PROBLEM DETAILS:
Give back each entry unchanged, minus pictures.

****************

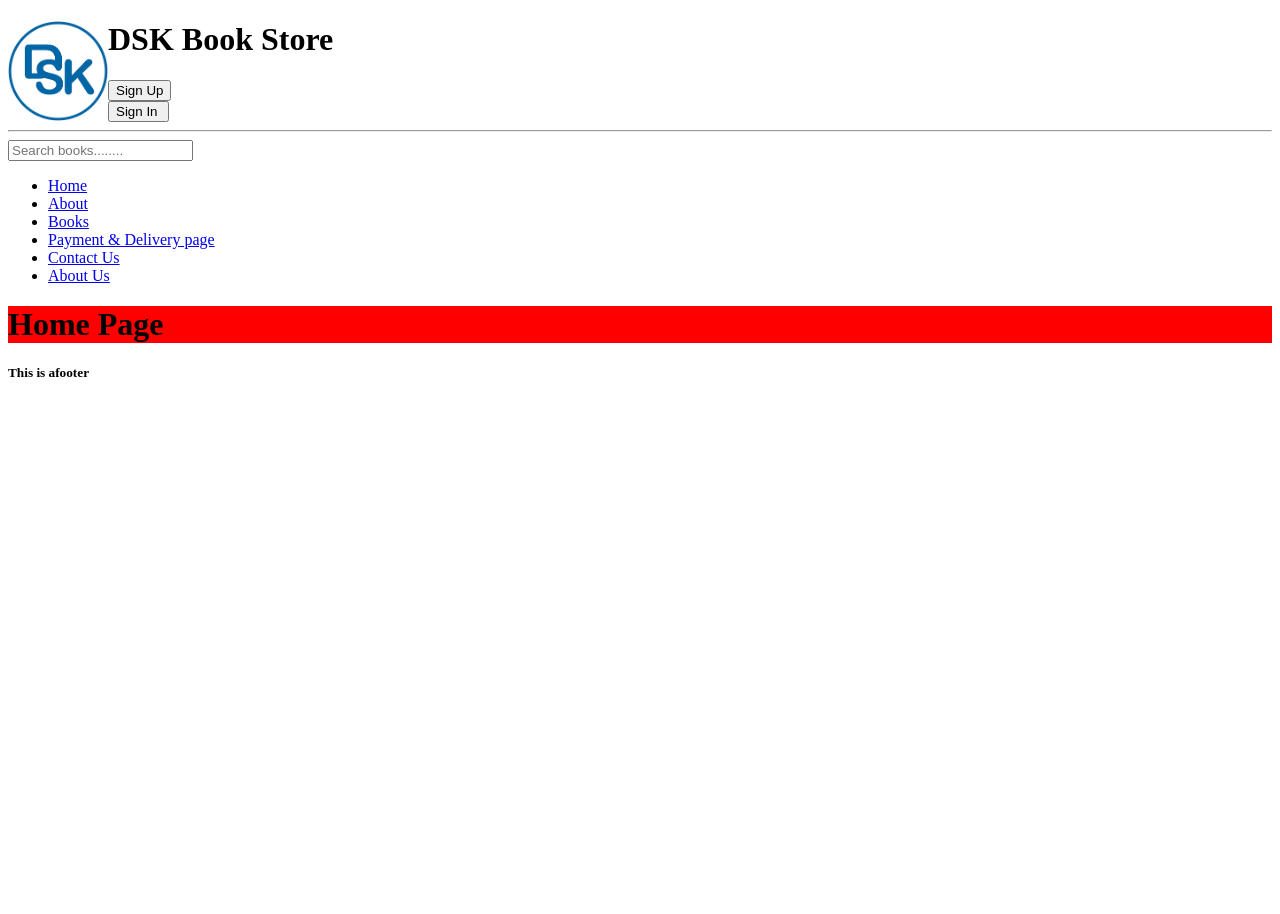
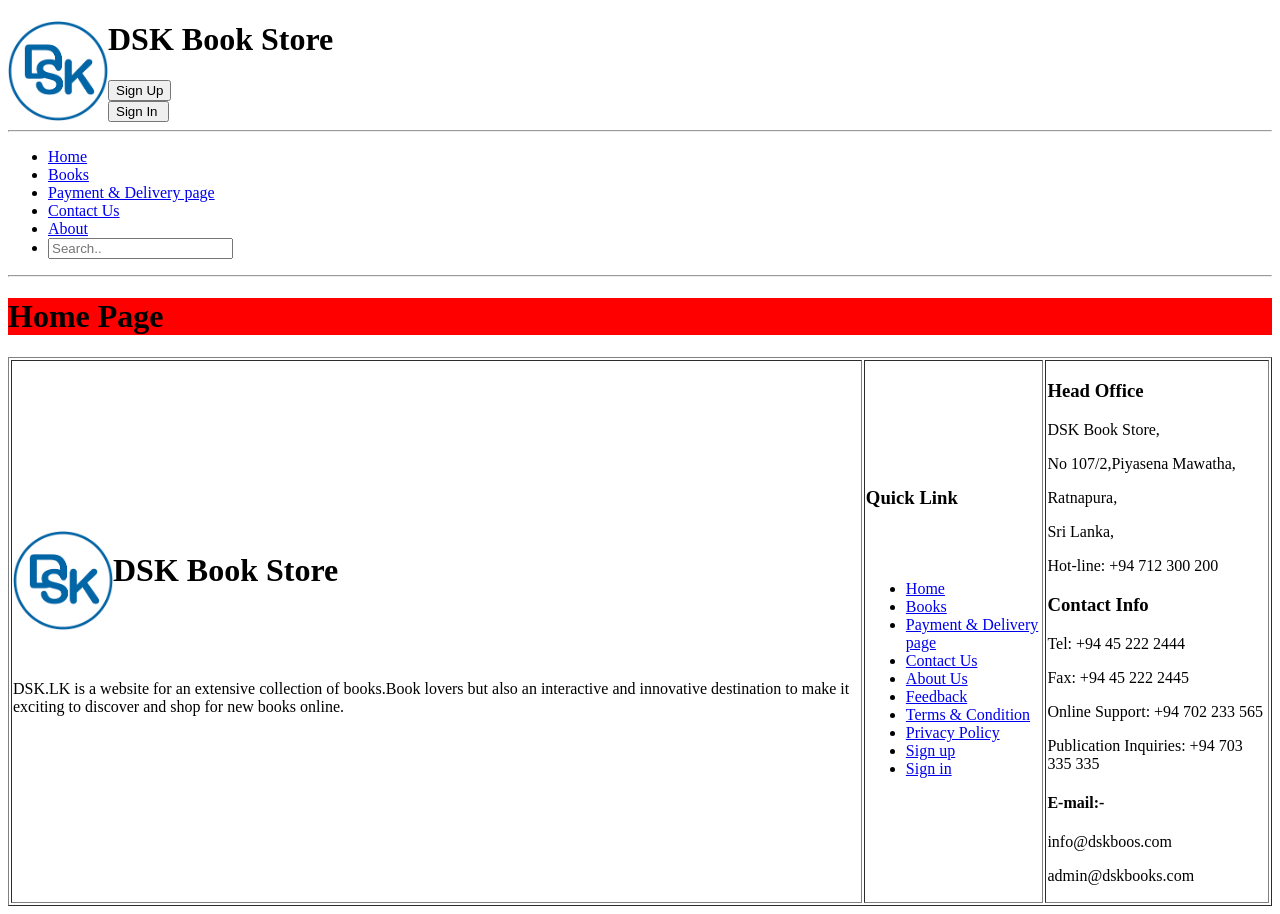
Before and after one commit to IT2080-ITP-2022-Feb/IWT-project, a PHP site: page /index.php in a window 1280 px wide. Before the commit the page ends 377 px from the top, so only its background shows below. Run offline with PHP 8.4, Linux system fonts and the light colour scheme.

Commit message:
new update footer

```diff
--- a/includes/footer.php
+++ b/includes/footer.php
@@ -1,10 +1,48 @@
 <link rel="stylesheet" href="../css/header.css">
 
 <footer>
-    <h5> This is afooter</h5>
+<table border="1" style="width:100%" >
+
+  <tr>
+    <td><img src="images/logo1.png" align="left" width="100px" hight="50px" alt="DSK book store logo">
+		<h1>DSK Book Store</h1><br><br><br>
+        <p>DSK.LK is a website for an extensive collection of books.Book lovers but also an interactive and innovative destination to make it exciting to discover and shop for new books online.</p></td>
+    <td {
+  text-align: top;
+}>
+    <h3>Quick Link</h3><br><br>
+        <ul>
+			<li> <a href="./index.php">Home</a></li>
+			<li> <a href="books page">Books</a></li>
+			<li> <a href="Payment & Delivery page">Payment & Delivery page</a></li>
+			<li> <a href="contact us page">Contact Us</a></li>
+			<li> <a href="./about.php">About Us</a></li>
+            <li> <a href="Feedback">Feedback</a></li>
+            <li> <a href="Terms & Condition">Terms & Condition</a></li>
+            <li> <a href="Privacy Policy">Privacy Policy</a></li>
+            <li> <a href="Sign up">Sign up</a></li>
+            <li> <a href="Sign in">Sign in</a></li>
+		</ul>
+    </td>
+    <td><h3>Head Office</h3>
+    <p>DSK Book Store,</p>
+    <p>No 107/2,Piyasena Mawatha,</p>
+    <p>Ratnapura,</p>
+    <p>Sri Lanka,</p>
+    <p>Hot-line: +94 712 300 200</p>
+    <h3>Contact Info</h3>
+    <p>Tel: +94 45 222 2444</p>
+    <p>Fax: +94 45 222 2445</p>
+    <p>Online Support: +94 702 233 565</p>
+    <p>Publication Inquiries: +94 703 335 335</p>
+    <h4>E-mail:-</h4>
+    <p>info@dskboos.com</p>
+    <p>admin@dskbooks.com</p>
+    </td>
+  </tr>
+</table>
+
 </footer>
-
-
 <script src="../js/footer.js"></script>
 </body>
 </html>
--- a/includes/header.php
+++ b/includes/header.php
@@ -13,18 +13,21 @@
 		<input type="button" value="Sign In " width="100px" hight="20px"><br/>
 		</div></li>
 		<hr>
-		<!-- <style="position:absolute !important; right:12px !important;" class="menu"> -->
-		<div class="topnav">
-                <input type="text" name="search" placeholder="Search books........"/>
-            </div>
+
+
+
+
+
 		<ul>
 			<li> <a href="./index.php">Home</a></li>
-			<li> <a href="./about.php">About</a></li>
 			<li> <a href="books page">Books</a></li>
 			<li> <a href="Payment & Delivery page">Payment & Delivery page</a></li>
 			<li> <a href="contact us page">Contact Us</a></li>
-			<li> <a href="about us page">About Us</a></li>
+			<li> <a href="./about.php">About</a></li>
+			<li><input type="text" name="search" placeholder="Search.."/></li>
 		</ul>
+
+<hr>
 
 
 		<script src="../js/header.js"></script>
```
Also changed, not shown: images/dsk4.jpg (renamed from images/istockphoto-910852368-612x612.jpg), images/logo.jpg (deleted).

****************

YOUR RESPONSE:
Before and after one commit to IT2080-ITP-2022-Feb/IWT-project, a PHP site: page /index.php in a window 1280 px wide. Before the commit the page ends 377 px from the top, so only its background shows below. Run offline with PHP 8.4, Linux system fonts and the light colour scheme.

Commit message:
new update footer

```diff
--- a/includes/footer.php
+++ b/includes/footer.php
@@ -1,10 +1,48 @@
 <link rel="stylesheet" href="../css/header.css">
 
 <footer>
-    <h5> This is afooter</h5>
+<table border="1" style="width:100%" >
+
+  <tr>
+    <td><img src="images/logo1.png" align="left" width="100px" hight="50px" alt="DSK book store logo">
+		<h1>DSK Book Store</h1><br><br><br>
+        <p>DSK.LK is a website for an extensive collection of books.Book lovers but also an interactive and innovative destination to make it exciting to discover and shop for new books online.</p></td>
+    <td {
+  text-align: top;
+}>
+    <h3>Quick Link</h3><br><br>
+        <ul>
+			<li> <a href="./index.php">Home</a></li>
+			<li> <a href="books page">Books</a></li>
+			<li> <a href="Payment & Delivery page">Payment & Delivery page</a></li>
+			<li> <a href="contact us page">Contact Us</a></li>
+			<li> <a href="./about.php">About Us</a></li>
+            <li> <a href="Feedback">Feedback</a></li>
+            <li> <a href="Terms & Condition">Terms & Condition</a></li>
+            <li> <a href="Privacy Policy">Privacy Policy</a></li>
+            <li> <a href="Sign up">Sign up</a></li>
+            <li> <a href="Sign in">Sign in</a></li>
+		</ul>
+    </td>
+    <td><h3>Head Office</h3>
+    <p>DSK Book Store,</p>
+    <p>No 107/2,Piyasena Mawatha,</p>
+    <p>Ratnapura,</p>
+    <p>Sri Lanka,</p>
+    <p>Hot-line: +94 712 300 200</p>
+    <h3>Contact Info</h3>
+    <p>Tel: +94 45 222 2444</p>
+    <p>Fax: +94 45 222 2445</p>
+    <p>Online Support: +94 702 233 565</p>
+    <p>Publication Inquiries: +94 703 335 335</p>
+    <h4>E-mail:-</h4>
+    <p>info@dskboos.com</p>
+    <p>admin@dskbooks.com</p>
+    </td>
+  </tr>
+</table>
+
 </footer>
-
-
 <script src="../js/footer.js"></script>
 </body>
 </html>
--- a/includes/header.php
+++ b/includes/header.php
@@ -13,18 +13,21 @@
 		<input type="button" value="Sign In " width="100px" hight="20px"><br/>
 		</div></li>
 		<hr>
-		<!-- <style="position:absolute !important; right:12px !important;" class="menu"> -->
-		<div class="topnav">
-                <input type="text" name="search" placeholder="Search books........"/>
-            </div>
+
+
+
+
+
 		<ul>
 			<li> <a href="./index.php">Home</a></li>
-			<li> <a href="./about.php">About</a></li>
 			<li> <a href="books page">Books</a></li>
 			<li> <a href="Payment & Delivery page">Payment & Delivery page</a></li>
 			<li> <a href="contact us page">Contact Us</a></li>
-			<li> <a href="about us page">About Us</a></li>
+			<li> <a href="./about.php">About</a></li>
+			<li><input type="text" name="search" placeholder="Search.."/></li>
 		</ul>
+
+<hr>
 
 
 		<script src="../js/header.js"></script>
```
Also changed, not shown: images/dsk4.jpg (renamed from images/istockphoto-910852368-612x612.jpg), images/logo.jpg (deleted).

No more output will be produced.